Keeping Siblings Together in Foster Care. It Matters…A LOT
Celebrating National Sibling Day
This guest blog was written by Rachel Adler, a Wendy’s Wonderful Kids recruiter in Northwest, Ohio. She works diligently to get to know each child, giving them an opportunity to let their voice be heard throughout the adoption process. It was originally shared in April 2017. We are republishing it in honor of National Siblings Day. The Dave Thomas Foundation for Adoption works on behalf of the children who have waited the longest in foster care for a loving home. We focus on older children, sibling groups and children with special needs. Rachel shares how she fought to keep a pair of brothers together in a system that tried to pull them apart.
Children in foster care are not bad. They are not delinquents and they are not dangerous. Children in foster care are the victims of circumstances beyond their control and it’s our job to find them safe, loving, permanent, committed, never-going-to-abandon-you adoptive families. That’s where I come in. I have been a Wendy’s Wonderful Kids recruiter for five years and every single day I am excited to come to work and appreciate that these children trust me to find their forever family. This work isn’t easy, but it’s not only worth it, it’s critical.
The children that I work with are the ones who are considered harder to place. That means they are older, are part of a sibling group or have a special need. When I met Dawson, age 6, and Dalton, age 9, I realized they met all three of that criteria, but I knew I could find them the parents they deserved.
Dalton was living with some physical and medical challenges and I had to be sure I found a family that could truly care for him in the way he needed. The first time I met him I also learned he had something contagious and infectious – his smile and laugh. Dalton can make a gray day bright, turn a frown upside down, and he had a great team working with him including his foster parents. I felt it was important to keep Dalton with his younger brother Dawson. Dawson would be easier to get adopted alone, but I felt it was important that they grow up together.

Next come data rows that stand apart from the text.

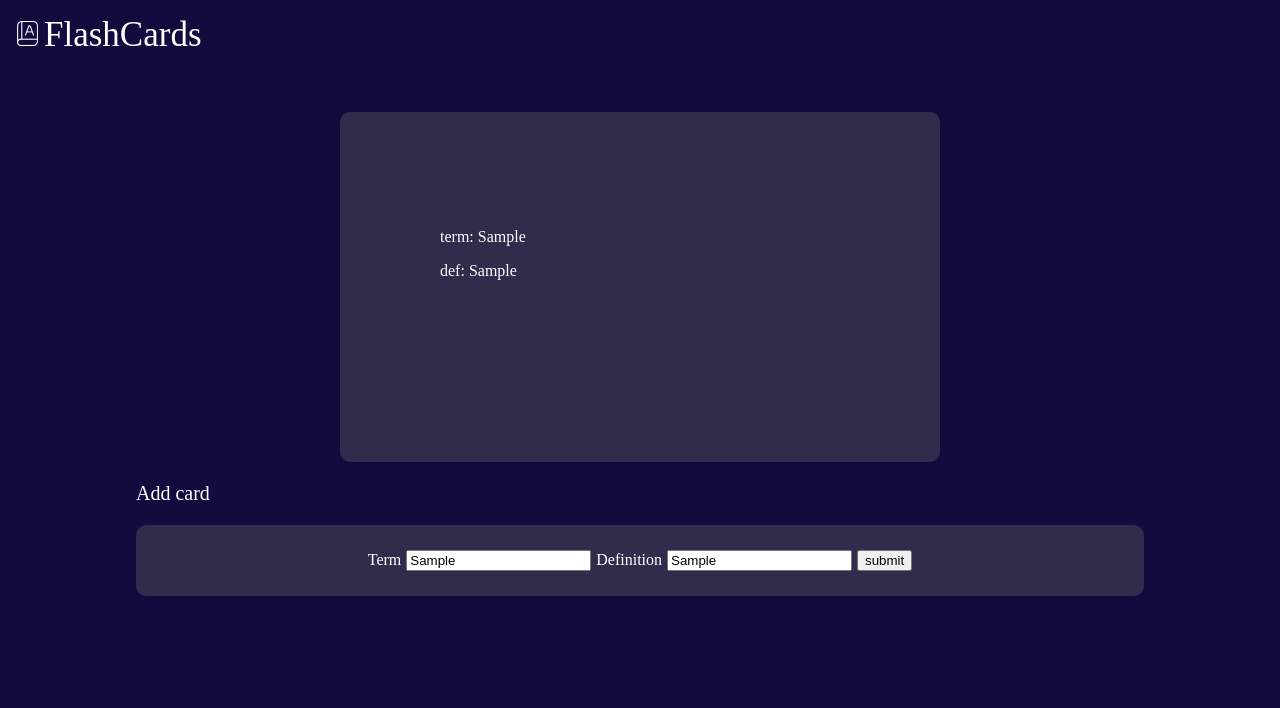
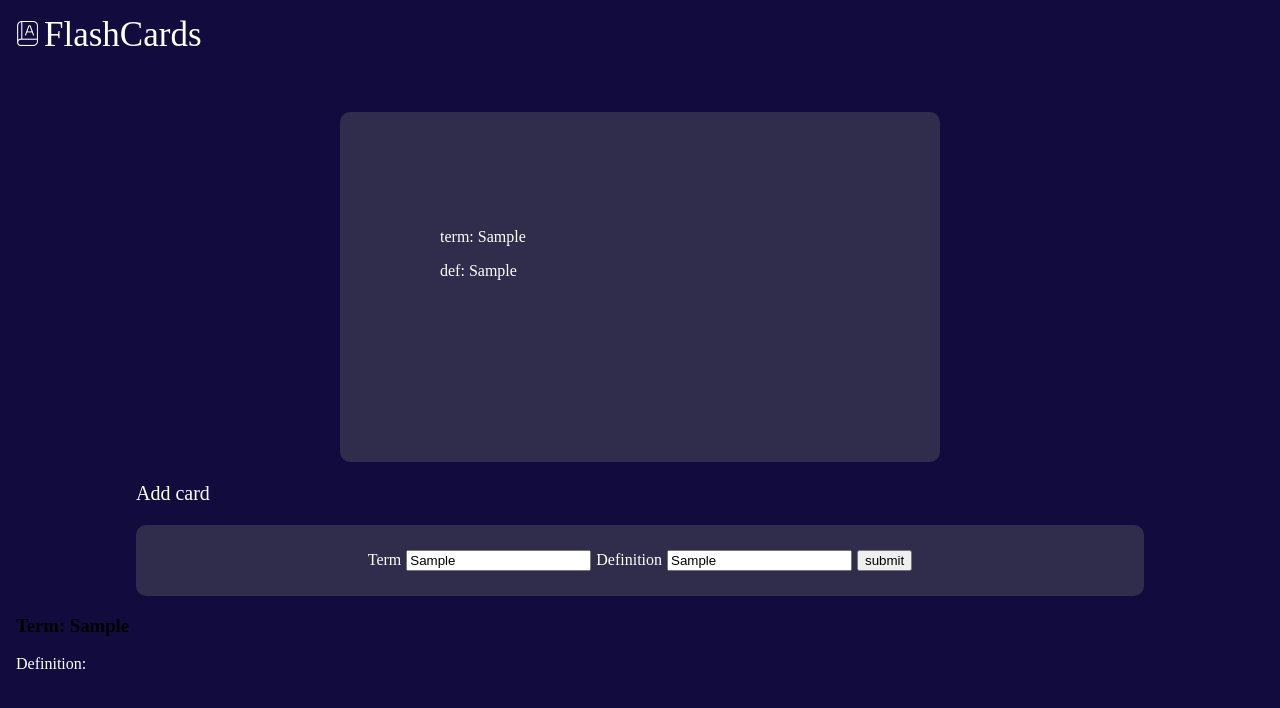
Before and after one commit to helentran64/flash-cards, a Vue app: page / in a window 1280 px wide. Both pictures are taken after typing "Sample", "Sample" into the empty fields and a click on the button "submit". Shown: the top 708 px of the page. Built offline with nearby package versions, Linux system fonts and the light colour scheme.

Commit message:
added notes array

```diff
--- a/src/components/Input.vue
+++ b/src/components/Input.vue
@@ -14,17 +14,35 @@
             </div>
         </div>
     </div>
+
+    <div class="listOfNotes">
+        <div v-for="note in notes">
+            <h3>Term: {{ note.term }}</h3>
+            <p> Definition: {{ note.def }}</p>
+        </div>
+    </div>
 </template>
 
 <script>
 export default{
+    emits: ['info'], // Initialize emits
+    data(){
+        return{
+            term: "",
+            def: "",
+            notes: [],
+        }
+    },
     methods:{
         // Once user submits, their info will be sent to Home.vue (parent) so it can be sent to FlashCard.vue for display
         submitInfo(){
-            let term = this.$refs.term.value;
-            let def = this.$refs.def.value;
-            this.$emit('info', term, def);
-        },
+            this.term = this.$refs.term.value;
+            this.def = this.$refs.def.value;
+            this.$emit('info', this.term, this.def);
+            // Push to the notes array to be displayed
+            this.notes.push({term: this.term, definition: this.def});
+            console.log(this.notes);
+        }
     }
 }
 </script>
--- a/src/views/Home.vue
+++ b/src/views/Home.vue
@@ -8,11 +8,8 @@
         data(){
             return{
                 term: "",
-                def: "",
+                def: ""
             }
-        },
-        methods:{
-
         }
     }
 </script>
```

When I met Robbin and Steven I knew I had met a couple who could take on the challenges that Dalton had and love both boys the way they craved. Robbin was apprehensive at first, she admitted that Dalton seemed to be beyond their abilities, but after discussion and exploring the support and resources available, this family decided to move forward with adopting both boys. They wanted to be Dalton’s and Dawson’s parents.
Robbin and Steven visited the boys often to ensure they were comfortable before the big move. Once in their new home, Dawson had the option of having his own room, but he wanted to share a room with Dalton in case his brother got sick in the middle of the night. He also requested a summer camp where his brother could attend, so he could keep an eye on him.
Dawson began to blossom. Before moving in with his new family, Dawson struggled in school, but now he is motivated to do well. He wants to become a doctor to help kids like his brother. Dalton is also thriving. He has gained some healthy weight and has started eating pureed food. He was even able to meet his idol, Mickey Mouse.
Robbin and Steven are their sons’ biggest advocates and cheerleaders. They are doing everything within their power to give these boys a better life. Their community has also been beyond supportive. But most importantly, they will always have each other. I’ve been told Dawson is thankful he was a “Wendy’s kid” and prays every night that the other “Wendy’s kids” will find good moms and dads too. I would like to tell Dalton and Dawson that I am thankful for all the time they spent with me, for being exactly who they are and for inspiring me to continue to fight the good fight and do this hard work. In the end, it matters, it matters a lot.